*** Data excerpts Section Begins ***
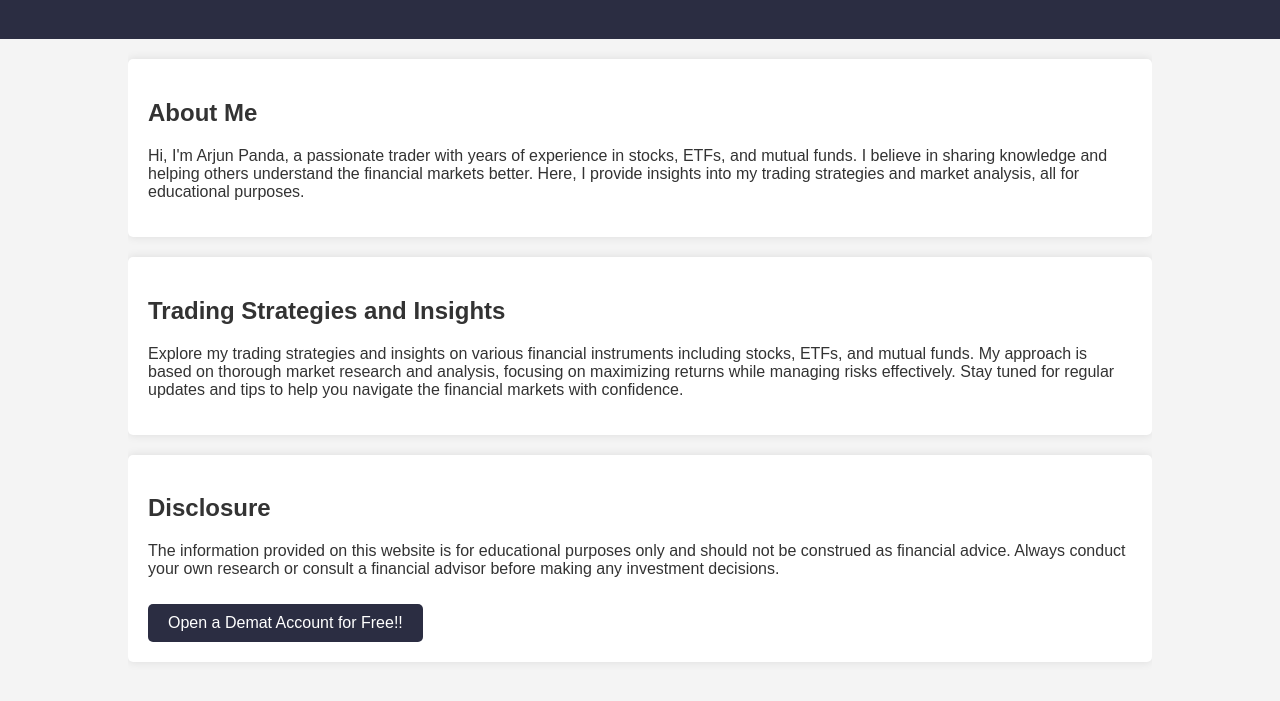
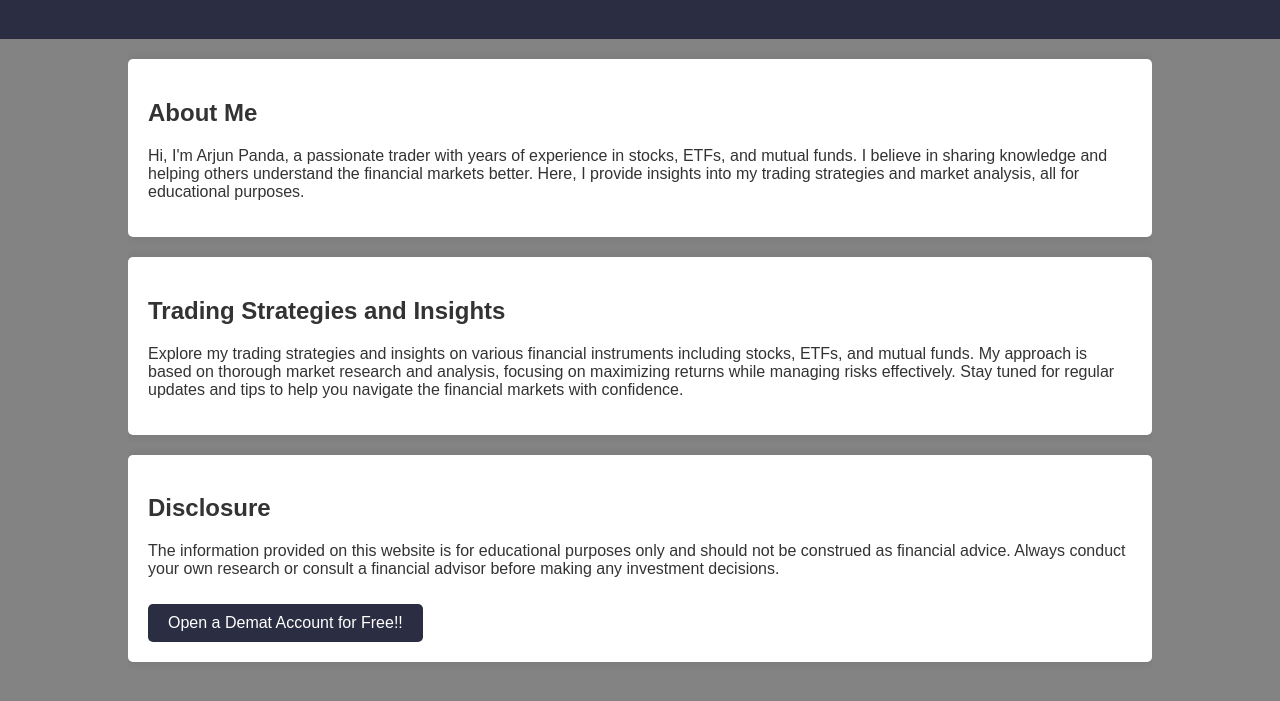
Before and after one commit to arjun-panda/arjunpanda, a plain HTML site: page index.html in a window 1280 px wide. Shown: the part 81-782 px from the top of the page. Drawn offline with Linux system fonts and the light colour scheme.

Commit message:
Update style.css

```diff
--- a/style.css
+++ b/style.css
@@ -2,7 +2,7 @@ body {
 	font-family: Arial, sans-serif;
 	margin: 0;
 	padding: 0;
-	background-color: #f4f4f4;
+	background-color: #838383;
 	color: #333;
 }
 
```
*** Data excerpts Section Ends ***
• What the task requires: The lines to copy are those above that contain the string "background".

• Exercise response:
-	background-color: #f4f4f4;
+	background-color: #838383;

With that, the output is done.